ABOUT THIS BOOK
Why did affirmative action programs implemented during the sixties and seventies suffer vicious assaults in the nineties? How were culturally resonant appeals to individualism and colorblindness turned around during the nineties to epitomize a “toxic system of quotas, preference, and set-asides”?In The Racial Order of Things, Roopali Mukherjee analyzes reversals and reinterpretations that mark the turn from the civil rights era of the sixties to the post-soul decade of the nineties. She begins by surveying a series of intractable disagreements over race- and gender-based social justice that have played out over the past decade, framed by the 1996 passage of California’s Proposition 209 and the 2003 Supreme Court decision on admissions criteria at the University of Michigan. Examining political campaigns for and against affirmative action as well as films about dilemmas of gender and race in the mythic meritocracy, the book exposes a remarkable discursive tug-of-war over antidiscrimination policies during the nineties.Highlighting the ways in which categories such as “blackness” and “women” have operated in these debates, Mukherjee sees the public policy process as a key site where cultural identities are formed, recognized, and discarded.
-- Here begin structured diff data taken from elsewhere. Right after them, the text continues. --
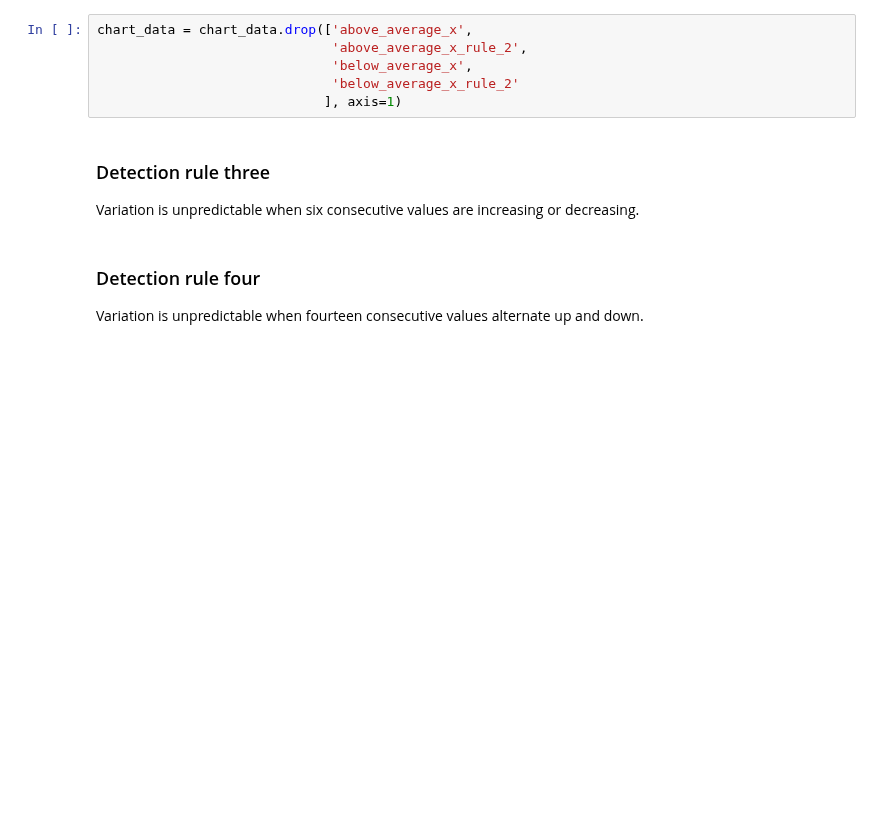
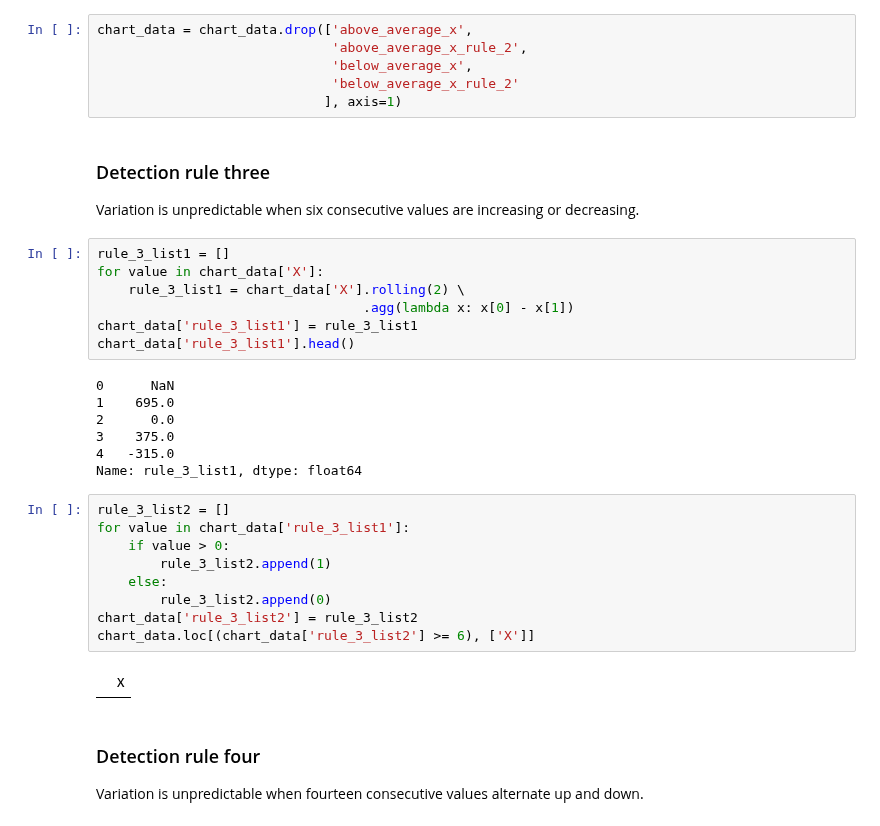
Before and after one commit to tracyyingyingwang/control_charts, a Jupyter notebook: control_charts_xmr.ipynb, the cells around one changed output. Saved outputs shown, nothing was run; the diff lists cells and outputs as text; blank space fills up the shorter version.

Commit message:
Add code to detection rule 3, increasing

```diff
--- a/control_charts_xmr.ipynb
+++ b/control_charts_xmr.ipynb
@@ -440,6 +440,31 @@ chart_data = chart_data.drop(['above_average_x',
 # %% [markdown]
 ### Detection rule three
 Variation is unpredictable when six consecutive values are increasing or decreasing.
+# %%
+rule_3_list1 = []
+for value in chart_data['X']:
+    rule_3_list1 = chart_data['X'].rolling(2) \
+                                  .agg(lambda x: x[0] - x[1])
+chart_data['rule_3_list1'] = rule_3_list1
+chart_data['rule_3_list1'].head()
+# %% [output]
+0      NaN
+1    695.0
+2      0.0
+3    375.0
+4   -315.0
+Name: rule_3_list1, dtype: float64
+# %%
+rule_3_list2 = []
+for value in chart_data['rule_3_list1']:
+    if value > 0:
+        rule_3_list2.append(1)
+    else:
+        rule_3_list2.append(0)
+chart_data['rule_3_list2'] = rule_3_list2
+chart_data.loc[(chart_data['rule_3_list2'] >= 6), ['X']]
+# %% [output]
+|  | X |
 # %% [markdown]
 ### Detection rule four
 Variation is unpredictable when fourteen consecutive values alternate up and down.
```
Considering mainstream media, including Hollywood films like Disclosure, G.I. Jane, Courage under Fire, and The Contender, Mukherjee focuses on conflicts following the introduction of women and blacks into the workplace. She explores the politics of public memory about the civil rights era through the lens of feature film, documentary, and network news. Using newspaper articles and legislative records, Mukherjee provides a comparative reading of narratives and counternarratives of the debate surrounding the 1964 Civil Rights Act and anti–affirmative action campaigns of the neoliberal nineties.Balancing policy narrative, cinematic reading, and conceptual analysis, Mukherjee demonstrates a shifting and paradoxical racial order that explains how the cultural authority and political career of affirmative action remains in flux, thoroughly contested, and contradictory.Roopali Mukherjee is assistant professor of media studies at Queens College of the City University of New York.